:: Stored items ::
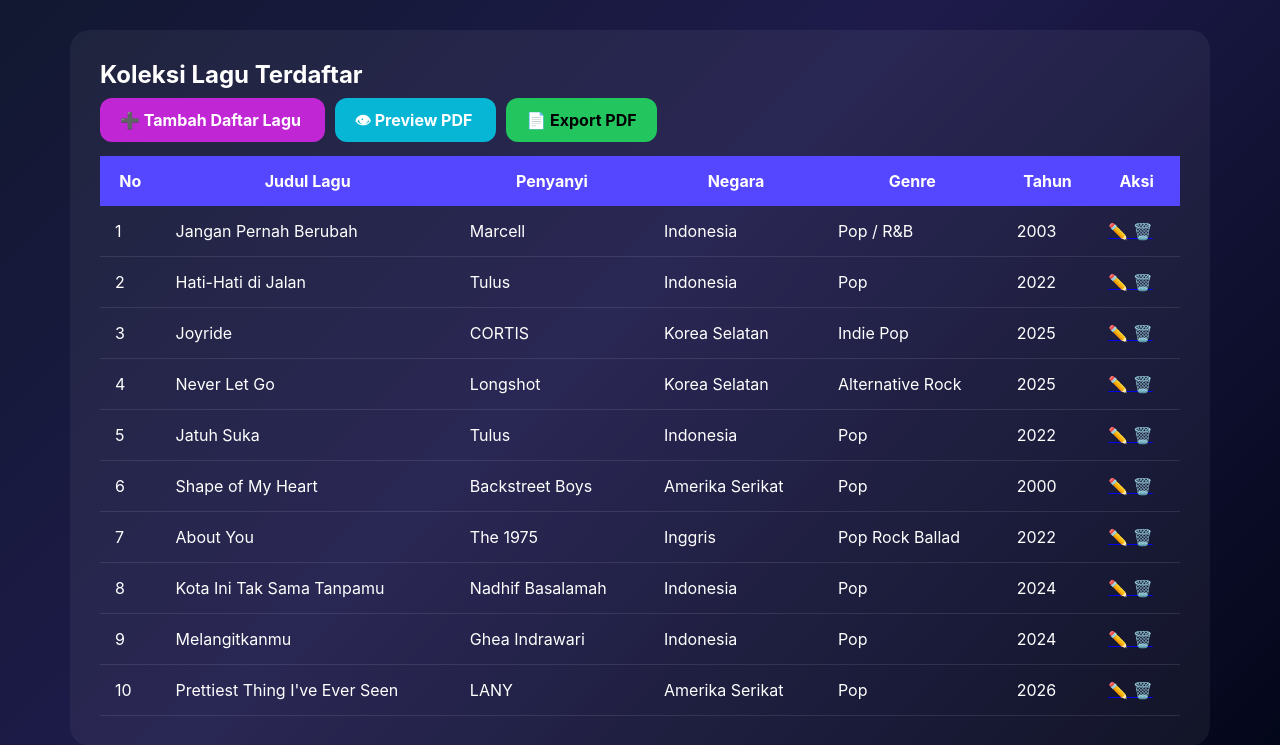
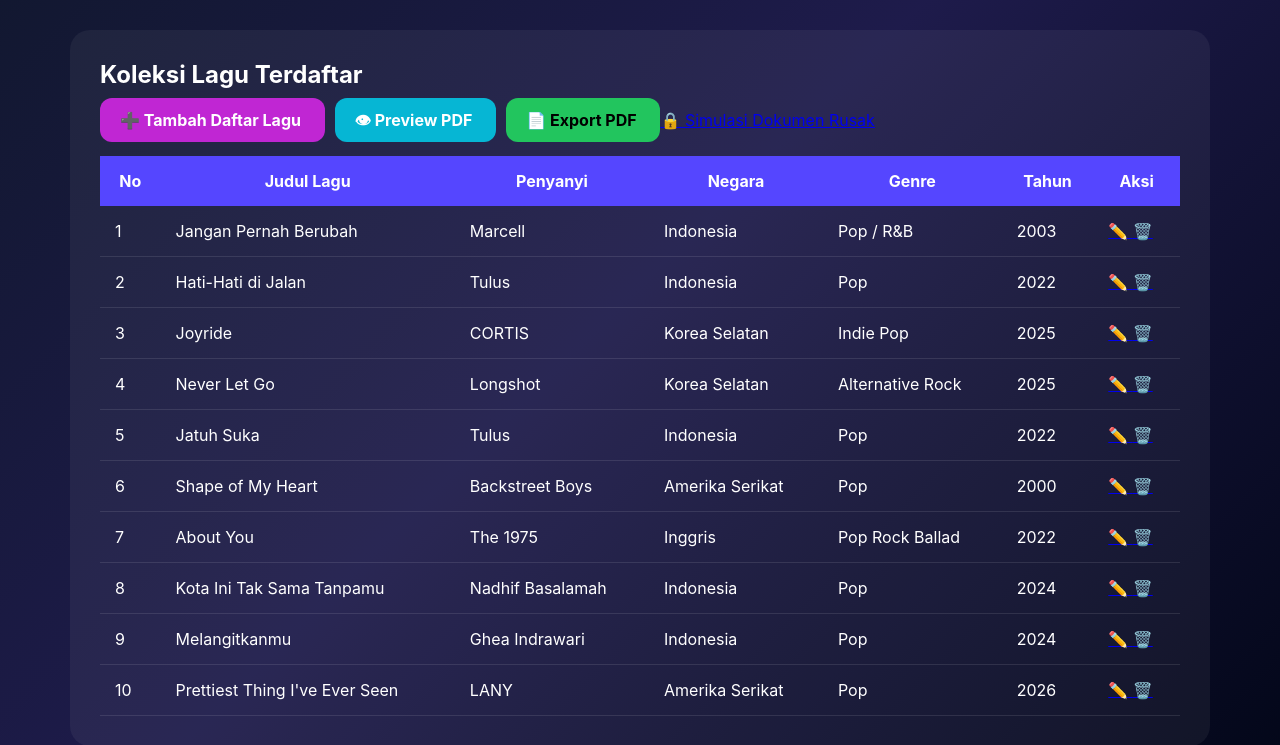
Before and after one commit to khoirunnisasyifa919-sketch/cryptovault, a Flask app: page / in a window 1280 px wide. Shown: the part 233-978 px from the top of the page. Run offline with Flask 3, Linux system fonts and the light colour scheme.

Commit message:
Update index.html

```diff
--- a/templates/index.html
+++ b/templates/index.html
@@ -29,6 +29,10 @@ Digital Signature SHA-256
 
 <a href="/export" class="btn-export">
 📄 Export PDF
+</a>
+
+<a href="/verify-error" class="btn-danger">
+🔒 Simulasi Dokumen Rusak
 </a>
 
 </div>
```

:: THE PROBLEM ::
Among the records, how many lines include the string "html"? State the number and add nothing.

:: ANSWER TO THE EXERCISE ::
3